-- Elusion --
|■||Kristof De Greef||Bass & grunts|
|■||Frederik Van Mieghem||Drums|
|■||Stijn Van Peborgh||Guitars|
Review written by Stijn "Metal Shredder" Daneels.
[METAL SHREDDER REPORTING]
I’ve had my first taste of Elusion in January 2017 when my friends at Hardlife Promotion offered me to review the band’s debut EP “Desert Of Enticement.” A short release which I enjoyed a lot (read my review of that little gem here: http://belgianmetalshredder.be/reviews/61) and the same goes for the release party they threw at JH Asgaard that same month! Now, two and a half years later, Elusion’s back with their first full-length. I’m looking forward to shred this one!
“Singularity” is the first album from the Belgian symphonic metal band Elusion. Formed in 2015 by former Ancient Rites guitarist Domingo Smets. This album is released through Spanish record label Art Gates Records and just like last time Dutch promoter Hard Life Promotion handles the Benelux promo.
If you’ve already listened to Elusion’s earlier EP then the material on “Singularity” will instantly feel familiar. It’s sharp and heavy symphonic metal with plenty of orchestral, folk and Middle-Eastern music elements thrown in as well as some extreme metal touches like black metal (“The Strive”) and groove metal (“Reconciliation Of Opposites”). One thing I love about Elusion’s style is that, unlike many other symphonic metal acts, they don’t try to sound overly bombastic or dramatic. For the most part, this album has a confident and relaxed feel to it, as if Elusion is saying “we know what we’re doing.” As a result, every weapon in Elusion’s varied music arsenal shines on an equally high level. Some songs on “Singularity,” such as opening track “Choices and Chances” and “My War Within” are fast and heavy symphonic tunes taking cues from the likes of Epica while others like “In Eternity” are slow and intimate similar to a classic Nightwish ballad.

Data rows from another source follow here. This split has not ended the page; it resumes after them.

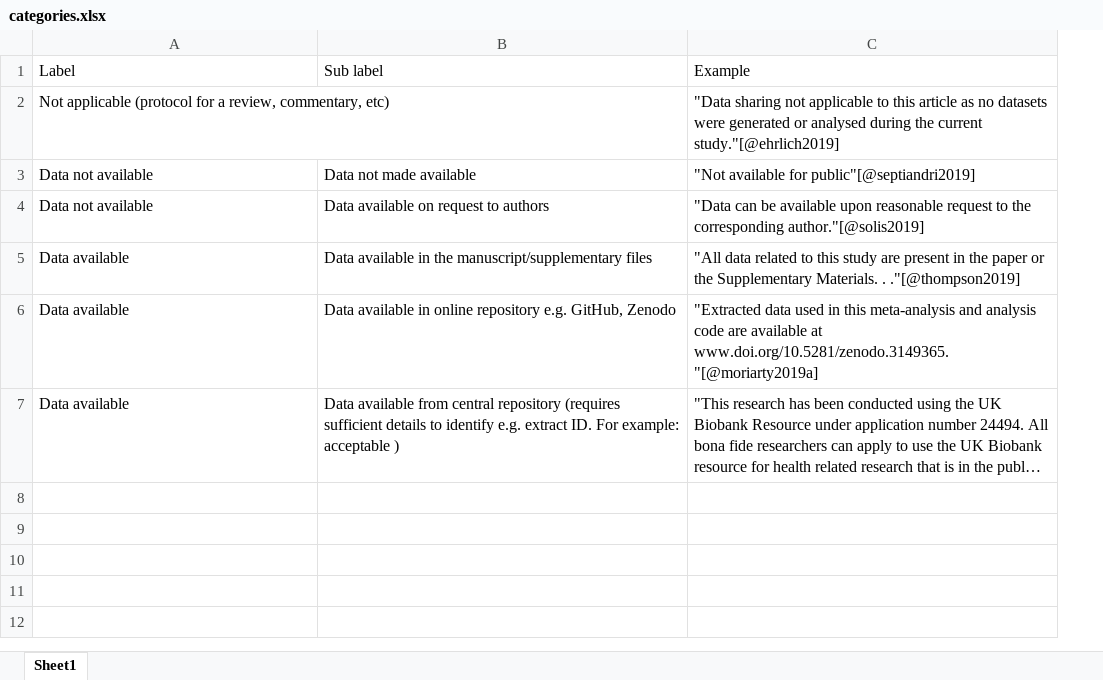
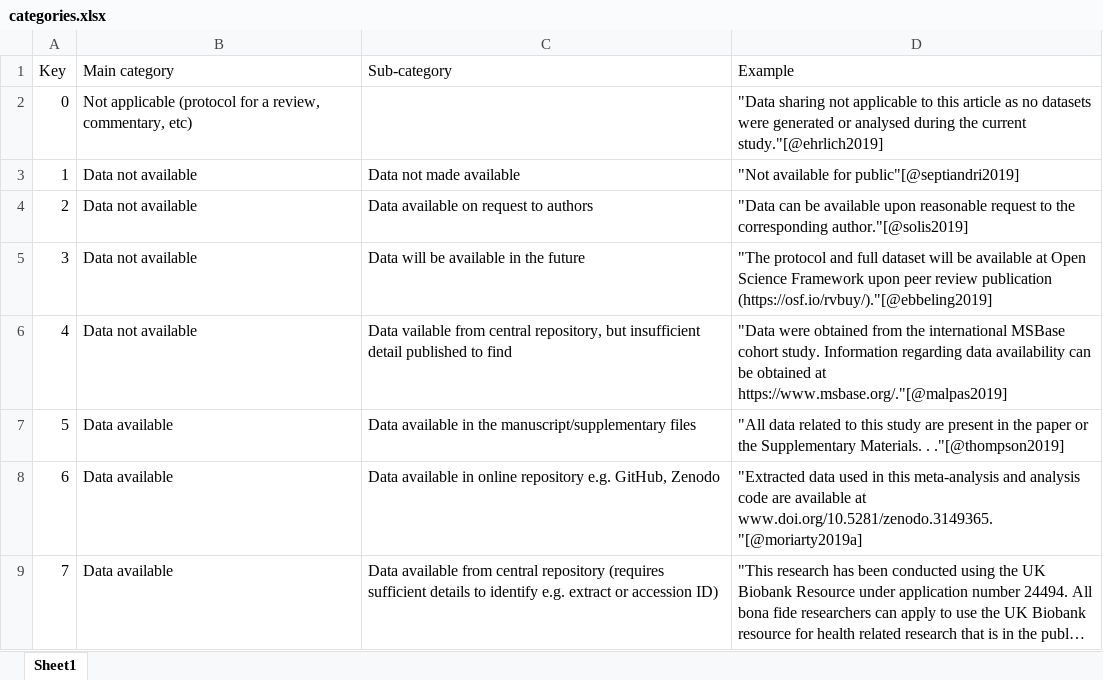
Before and after one commit to mcguinlu/data-availability-impact, an Excel workbook: report/table-data/categories.xlsx, sheet Sheet1, drawn as a sheet; long unchanged cells end in …; values as stored, in another font and other column widths than the file's, no borders; removed rows and columns are numbered as before the commit, all else as after; the diff names each change by its address in the sheet, - before the commit and + after, or states it on an @@ line.

Commit message:
Add report folder and materials

```diff
--- a/report/table-data/categories.xlsx (sheet Sheet1)
+++ b/report/table-data/categories.xlsx (sheet Sheet1)
+column A, rows 2-4: 0 | 1 | 2; rows 7-9: 5 | 6 | 7
-row 1: Label | Sub label | Example
+row 1: Key | Main category | Sub-category | Example
+row 5: 3 | Data not available | Data will be available in the future | "The protocol and full dataset will be available at Open Science Framework upon peer review publication (https://osf.io/rvbuy/)."[@ebbeling2019]
+row 6: 4 | Data not available | Data vailable from central repository, but insufficient detail published to find | "Data were obtained from the international MSBase cohort study. Information regarding data availability can be obtained at https://www.msbase.org/."[@malpas2019]
-C9: …e.g. extract ID. For example: acceptable )
+C9: …e.g. extract or accession ID)
```
Also changed, not shown: 4 other files.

Vocalist Evy shows off a wide vocal range in this album. She smoothly goes from angelic narrations to growls and shrieks (sometimes switching back and forth in between vocal lines, giving the illusion that there are two singers at play). In addition, there are a couple of guest vocalists on the album, specifically Peter Evrard from 10 Rogue and Björn “Speed” Strid from Soilwork. Peter’s signature snarls give the track “Reconciliation Of Opposition” some extra spice and Björn’s naturally operatic singing makes him well up to par with Evy’s own majestic voice when he appears in the songs “Lovelorn” and “Anamennis.” Music-wise, the band added Stijn Van Peborgh as a second guitarist and so more emphasis is put on the guitars. Both him and founding member Domingo do a great job setting the stage with their expressive guitar work fueled by Kristof and Frederik’s tightly structured rhythms. All things considered, Elusion took the solid foundation they established with “Desert Of Enticement” and simply expanded on it. Nothing more, but certainly nothing less! Let’s move on!
Elusion’s “Singularity” deals with typically symphonic metal subjects such as nature and exploration, love and despair, redemption and forgiveness, the passage of time and philosophy. I must admit that Evy serves as an excellent narrator for these stories. She has a warm, engaging voice that kept me hooked throughout this 50-minute piece of thinking (wo)man’s music.
Elusion’s creative mentality of less-is-more is also apparent in their artwork. Symphonic metal tropes like a watch, an hourglass and a child standing in front of a giant gate of blinding light are all here, but it’s all presented with soft, sand-like coloring (maybe a nod to their well-received “Desert Of Enticement” release). It gives the artwork a sober look yet it still stands out thanks to its colors.
[SHARPEST SHREDS & BLUNTEST BLADES]
One of my big favorites on this album is the single “Lovelorn.” In this particular track Soilwork’s very own Björn Strid joins in and together they sing a magnificent ballad. While their vocal styles are similar in this duet (both of them sing clean middle to high notes), they share plenty of musical chemistry! I really hope Björn and Evy will be doing more tracks like that in the future.
If you’ve been following me for a while then you know I’m not a big fan of overly long tracks and while “Anamennis,” the album’s 8-minute finale, wraps things up greatly, the song’s instrumental ending felt unnecessarily long. Personally, I would’ve ended the song with Evy unleashing one final epic high note and then about 30 seconds of symphony rather than 3 full minutes of it. Too much of a good thing isn’t always a good thing and fortunately Elusion followed that same philosophy throughout most of “Singularity” so…
8,5 screaming trees out of 10. Elusion’s debut full-length is a more than worthy successor to their already great first EP. Elusion’s sound is both a homage to classic symphonic acts but its sheer musical variety and less-is-more presentation also breathe in some sweet fresh air to this well-established subgenre. I don’t believe that Elusion’s momentum won’t be stopping after this “Singularity.” Here’s the music video for “The Strive!"